Check every line of the records below for the string "value" and copy the ones that have it.

——————————

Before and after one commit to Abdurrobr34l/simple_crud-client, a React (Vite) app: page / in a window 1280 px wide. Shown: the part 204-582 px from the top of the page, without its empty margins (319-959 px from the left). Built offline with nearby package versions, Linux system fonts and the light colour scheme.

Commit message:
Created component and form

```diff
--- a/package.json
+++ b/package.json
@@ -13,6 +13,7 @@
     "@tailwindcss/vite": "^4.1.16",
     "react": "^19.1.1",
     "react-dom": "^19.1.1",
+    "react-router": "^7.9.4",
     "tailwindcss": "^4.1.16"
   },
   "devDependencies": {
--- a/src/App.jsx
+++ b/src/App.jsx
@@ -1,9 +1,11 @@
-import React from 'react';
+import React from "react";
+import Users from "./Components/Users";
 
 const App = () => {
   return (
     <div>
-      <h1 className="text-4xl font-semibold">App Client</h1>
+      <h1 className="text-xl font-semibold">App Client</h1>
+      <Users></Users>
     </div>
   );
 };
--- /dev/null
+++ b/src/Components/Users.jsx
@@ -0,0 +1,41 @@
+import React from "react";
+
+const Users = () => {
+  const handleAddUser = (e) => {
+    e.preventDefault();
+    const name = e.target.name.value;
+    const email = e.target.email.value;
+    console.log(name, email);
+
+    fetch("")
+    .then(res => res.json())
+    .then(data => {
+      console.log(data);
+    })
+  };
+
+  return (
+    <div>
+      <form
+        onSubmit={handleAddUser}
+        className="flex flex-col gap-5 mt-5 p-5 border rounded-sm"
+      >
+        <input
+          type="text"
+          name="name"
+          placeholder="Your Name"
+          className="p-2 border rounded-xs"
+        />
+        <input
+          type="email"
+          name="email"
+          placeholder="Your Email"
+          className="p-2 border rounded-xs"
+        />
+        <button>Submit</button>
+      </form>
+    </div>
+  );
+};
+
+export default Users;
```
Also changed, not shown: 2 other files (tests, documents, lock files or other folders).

——————————

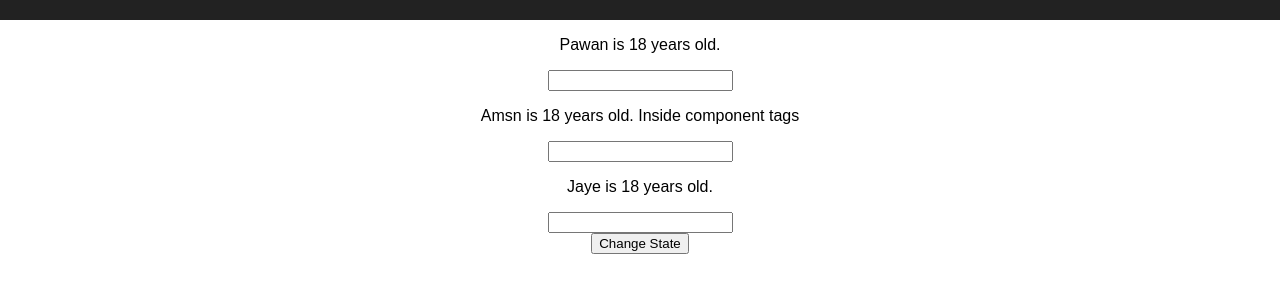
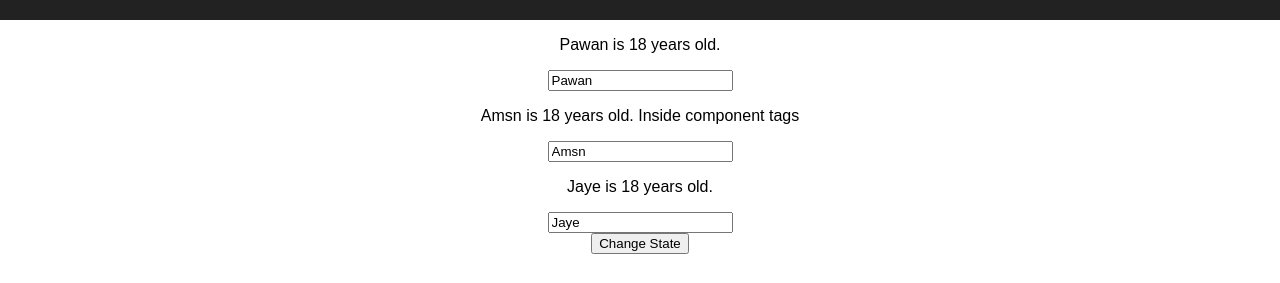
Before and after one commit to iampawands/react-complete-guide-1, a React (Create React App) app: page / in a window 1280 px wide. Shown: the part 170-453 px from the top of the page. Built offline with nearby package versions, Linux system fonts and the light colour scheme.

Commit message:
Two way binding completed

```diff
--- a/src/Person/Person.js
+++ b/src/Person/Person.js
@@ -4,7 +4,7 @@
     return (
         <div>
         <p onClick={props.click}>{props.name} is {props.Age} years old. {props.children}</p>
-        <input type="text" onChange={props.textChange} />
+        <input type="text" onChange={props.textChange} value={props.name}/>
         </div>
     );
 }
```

——————————

● **EXERCISE OUTPUT**
+    const name = e.target.name.value;
+    const email = e.target.email.value;
+        <input type="text" onChange={props.textChange} value={props.name}/>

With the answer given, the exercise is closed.